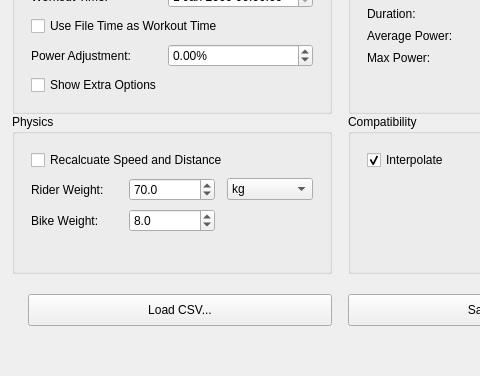
j33433/MPowerTCX, file source/ui/mainwindow.ui: the form before one commit; both pictures show x 0 to 480 and y 82 to 458 of the 680 by 458 pixel window.
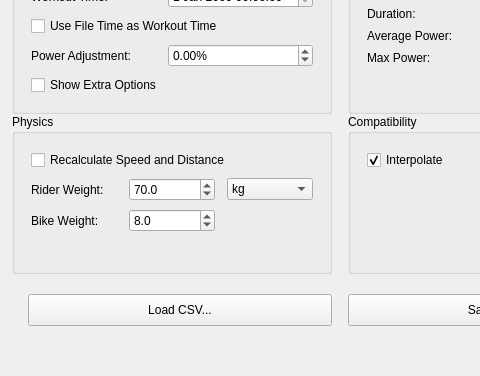
The form after the commit.

Commit message: can't spel

```diff
--- a/source/ui/mainwindow.ui
+++ b/source/ui/mainwindow.ui
@@ -301,7 +301,7 @@
        <item row="0" column="0" colspan="3">
         <widget class="QCheckBox" name="checkBoxPhysics">
          <property name="text">
-          <string>Recalcuate Speed and Distance</string>
+          <string>Recalculate Speed and Distance</string>
          </property>
         </widget>
        </item>
```
The commit also changes 1 other file.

•••

Could you give the listing above again word for word, without any pictures?

j33433/MPowerTCX, file source/ui/mainwindow.ui: the form before one commit; both pictures show x 0 to 480 and y 82 to 458 of the 680 by 458 pixel window.
The form after the commit.

Commit message: can't spel

```diff
--- a/source/ui/mainwindow.ui
+++ b/source/ui/mainwindow.ui
@@ -301,7 +301,7 @@
        <item row="0" column="0" colspan="3">
         <widget class="QCheckBox" name="checkBoxPhysics">
          <property name="text">
-          <string>Recalcuate Speed and Distance</string>
+          <string>Recalculate Speed and Distance</string>
          </property>
         </widget>
        </item>
```
The commit also changes 1 other file.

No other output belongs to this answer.